Task details:
Please return every line of the records below that contains the word "border".

------------------------

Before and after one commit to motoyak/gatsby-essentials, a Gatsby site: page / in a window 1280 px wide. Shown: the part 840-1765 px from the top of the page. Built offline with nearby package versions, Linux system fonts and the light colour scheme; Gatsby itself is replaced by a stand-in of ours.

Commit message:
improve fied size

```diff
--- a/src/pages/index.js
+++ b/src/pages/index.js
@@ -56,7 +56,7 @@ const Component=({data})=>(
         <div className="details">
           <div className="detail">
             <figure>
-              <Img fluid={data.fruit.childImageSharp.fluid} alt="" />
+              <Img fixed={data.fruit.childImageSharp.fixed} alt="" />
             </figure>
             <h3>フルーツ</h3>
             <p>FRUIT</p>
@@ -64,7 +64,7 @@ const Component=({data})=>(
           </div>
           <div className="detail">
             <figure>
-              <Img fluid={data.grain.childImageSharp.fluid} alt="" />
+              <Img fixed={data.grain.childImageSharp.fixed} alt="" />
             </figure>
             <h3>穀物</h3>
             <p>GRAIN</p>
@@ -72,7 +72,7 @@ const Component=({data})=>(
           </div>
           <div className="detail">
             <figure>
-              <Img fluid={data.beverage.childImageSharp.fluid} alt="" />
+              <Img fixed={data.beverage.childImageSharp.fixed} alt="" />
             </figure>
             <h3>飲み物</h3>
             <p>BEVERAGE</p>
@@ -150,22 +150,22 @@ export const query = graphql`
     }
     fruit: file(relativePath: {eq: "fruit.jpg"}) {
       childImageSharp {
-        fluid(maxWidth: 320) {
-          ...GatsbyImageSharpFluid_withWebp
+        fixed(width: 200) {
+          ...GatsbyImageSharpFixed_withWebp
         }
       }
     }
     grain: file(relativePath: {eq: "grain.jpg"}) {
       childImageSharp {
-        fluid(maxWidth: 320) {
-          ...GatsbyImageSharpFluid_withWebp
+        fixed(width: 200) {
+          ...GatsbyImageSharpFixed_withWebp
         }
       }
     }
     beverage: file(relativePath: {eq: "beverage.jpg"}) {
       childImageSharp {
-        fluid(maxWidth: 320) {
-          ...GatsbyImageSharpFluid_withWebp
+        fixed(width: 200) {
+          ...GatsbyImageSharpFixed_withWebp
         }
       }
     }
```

------------------------

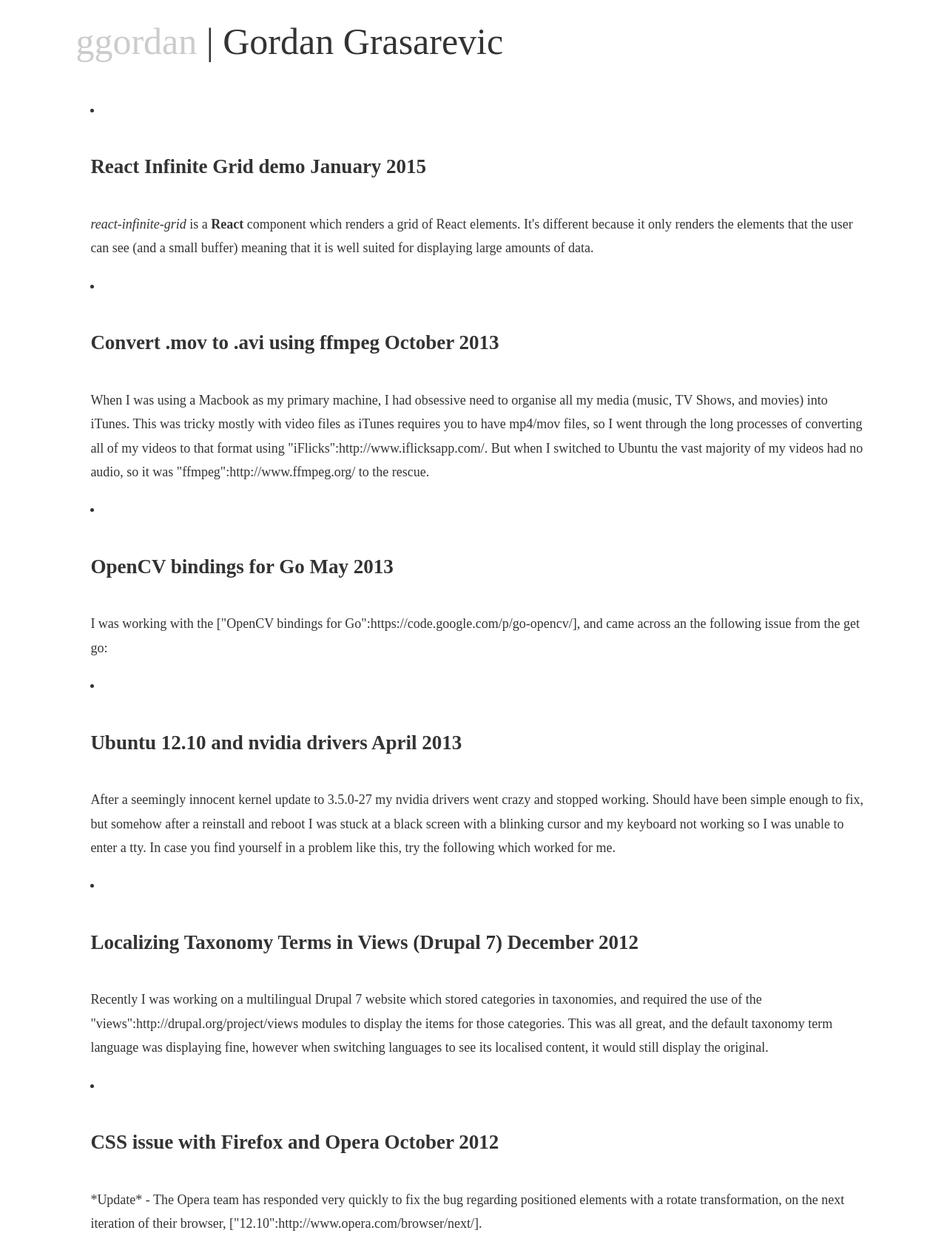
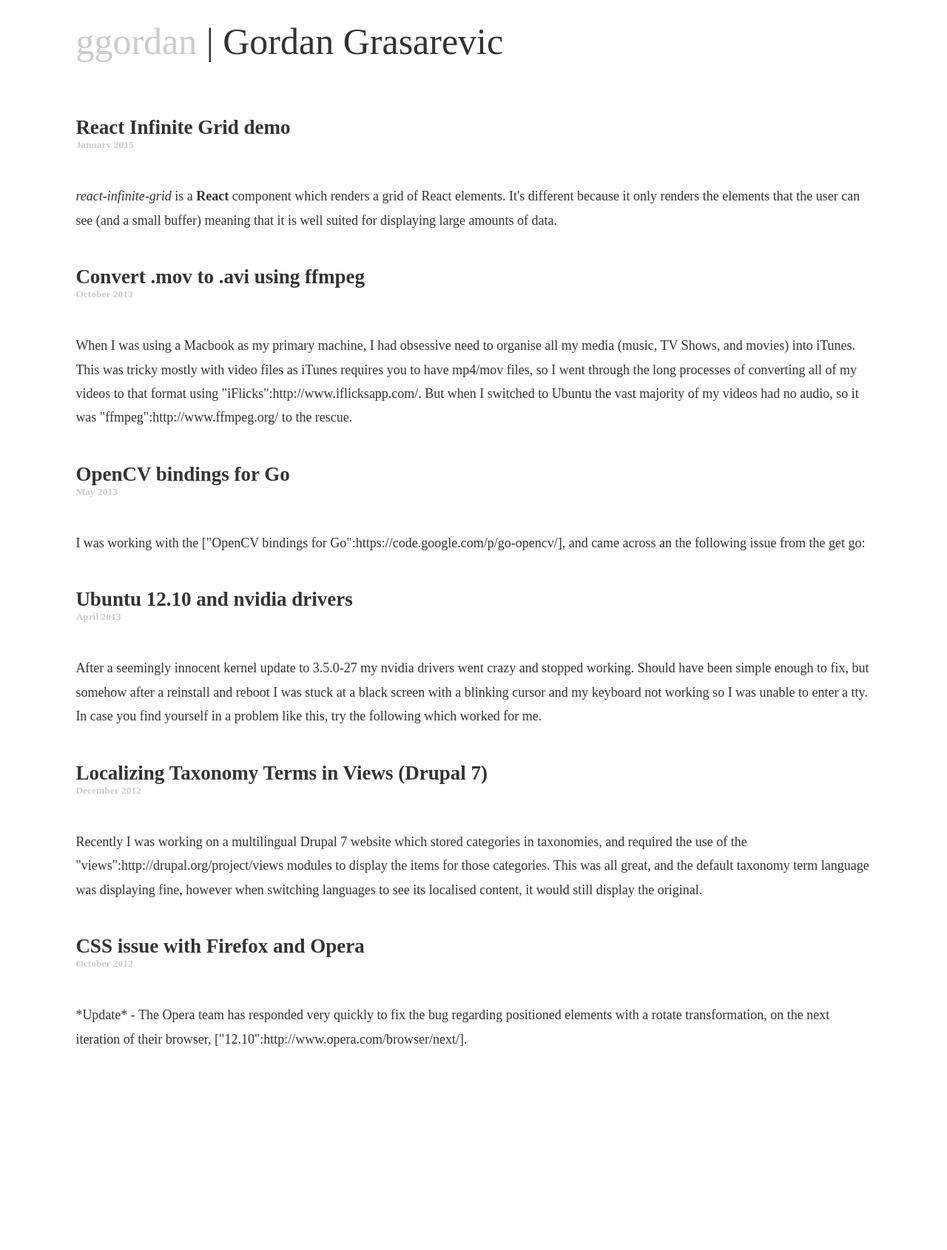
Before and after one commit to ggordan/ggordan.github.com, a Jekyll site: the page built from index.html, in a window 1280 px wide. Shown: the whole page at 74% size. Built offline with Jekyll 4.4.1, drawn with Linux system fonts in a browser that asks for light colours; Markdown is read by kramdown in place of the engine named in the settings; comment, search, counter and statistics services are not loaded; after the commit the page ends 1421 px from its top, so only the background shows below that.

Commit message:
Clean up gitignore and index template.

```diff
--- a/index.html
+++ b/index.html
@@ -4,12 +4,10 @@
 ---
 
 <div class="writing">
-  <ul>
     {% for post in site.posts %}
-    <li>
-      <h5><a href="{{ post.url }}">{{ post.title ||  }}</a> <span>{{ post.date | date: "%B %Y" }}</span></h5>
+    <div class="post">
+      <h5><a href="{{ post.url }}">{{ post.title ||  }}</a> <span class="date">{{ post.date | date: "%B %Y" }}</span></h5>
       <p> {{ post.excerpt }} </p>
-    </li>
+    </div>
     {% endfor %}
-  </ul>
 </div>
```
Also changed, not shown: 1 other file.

------------------------

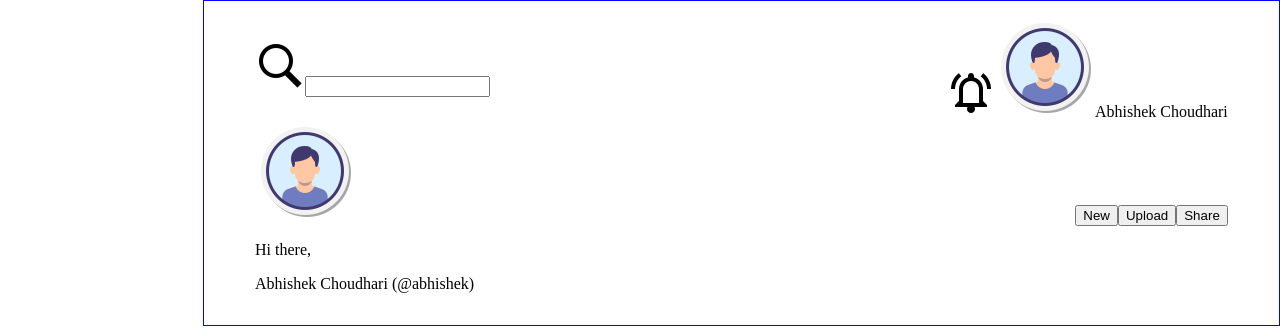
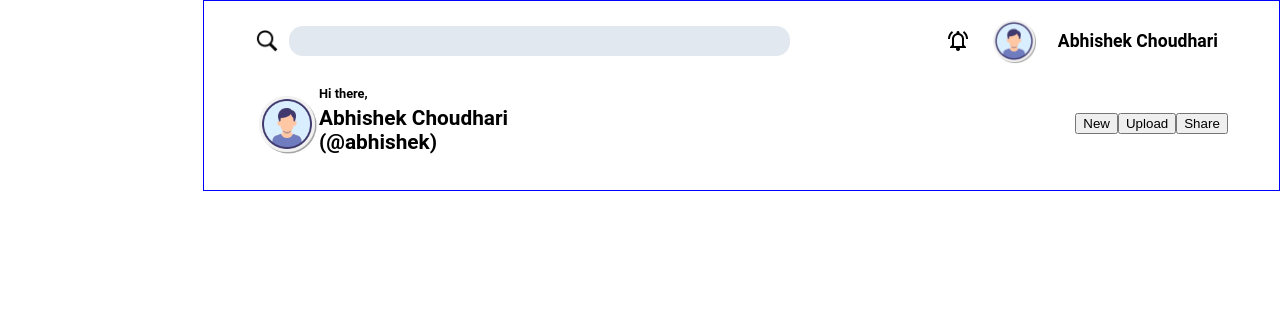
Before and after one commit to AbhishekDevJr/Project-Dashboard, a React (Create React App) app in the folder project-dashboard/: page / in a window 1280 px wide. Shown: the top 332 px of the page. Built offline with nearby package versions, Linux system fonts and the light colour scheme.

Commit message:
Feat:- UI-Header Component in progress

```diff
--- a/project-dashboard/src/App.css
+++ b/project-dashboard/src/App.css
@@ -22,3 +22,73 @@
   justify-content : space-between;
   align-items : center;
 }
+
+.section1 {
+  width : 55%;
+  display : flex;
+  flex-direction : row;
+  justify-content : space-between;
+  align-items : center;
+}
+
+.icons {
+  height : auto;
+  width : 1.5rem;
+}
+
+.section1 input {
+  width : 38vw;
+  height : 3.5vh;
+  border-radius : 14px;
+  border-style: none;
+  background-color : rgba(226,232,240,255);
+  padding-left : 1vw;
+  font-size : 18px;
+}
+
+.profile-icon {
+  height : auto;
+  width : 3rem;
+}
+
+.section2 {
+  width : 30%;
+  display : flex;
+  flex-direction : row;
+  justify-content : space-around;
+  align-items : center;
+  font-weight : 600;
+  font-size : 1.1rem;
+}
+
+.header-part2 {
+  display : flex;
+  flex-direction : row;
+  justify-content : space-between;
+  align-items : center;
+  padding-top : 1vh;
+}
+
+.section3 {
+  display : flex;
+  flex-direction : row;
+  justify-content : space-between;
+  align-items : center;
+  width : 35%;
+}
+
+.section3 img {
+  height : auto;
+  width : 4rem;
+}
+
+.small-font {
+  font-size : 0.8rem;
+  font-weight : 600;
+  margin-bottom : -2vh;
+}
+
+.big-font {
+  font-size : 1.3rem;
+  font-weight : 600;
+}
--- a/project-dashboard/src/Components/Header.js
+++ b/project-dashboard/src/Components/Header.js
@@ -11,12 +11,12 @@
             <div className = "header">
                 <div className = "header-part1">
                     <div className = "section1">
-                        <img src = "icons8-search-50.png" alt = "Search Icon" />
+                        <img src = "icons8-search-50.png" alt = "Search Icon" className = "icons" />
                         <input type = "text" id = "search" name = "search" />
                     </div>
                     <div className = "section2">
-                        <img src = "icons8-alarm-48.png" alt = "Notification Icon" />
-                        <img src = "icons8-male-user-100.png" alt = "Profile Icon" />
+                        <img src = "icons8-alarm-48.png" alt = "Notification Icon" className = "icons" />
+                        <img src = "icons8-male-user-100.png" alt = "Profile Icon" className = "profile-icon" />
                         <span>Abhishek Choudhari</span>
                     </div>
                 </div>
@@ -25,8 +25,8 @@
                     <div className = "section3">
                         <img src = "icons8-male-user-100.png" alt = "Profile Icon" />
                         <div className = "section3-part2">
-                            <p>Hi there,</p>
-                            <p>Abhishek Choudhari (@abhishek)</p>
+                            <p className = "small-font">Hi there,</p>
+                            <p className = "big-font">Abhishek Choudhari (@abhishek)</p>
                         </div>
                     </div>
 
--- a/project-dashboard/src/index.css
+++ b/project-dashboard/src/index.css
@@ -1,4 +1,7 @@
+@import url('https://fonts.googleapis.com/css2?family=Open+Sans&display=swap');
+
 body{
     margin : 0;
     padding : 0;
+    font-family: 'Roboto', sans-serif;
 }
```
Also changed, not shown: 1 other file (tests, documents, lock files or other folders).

------------------------

Solution to this task:
+  border-radius : 14px;
+  border-style: none;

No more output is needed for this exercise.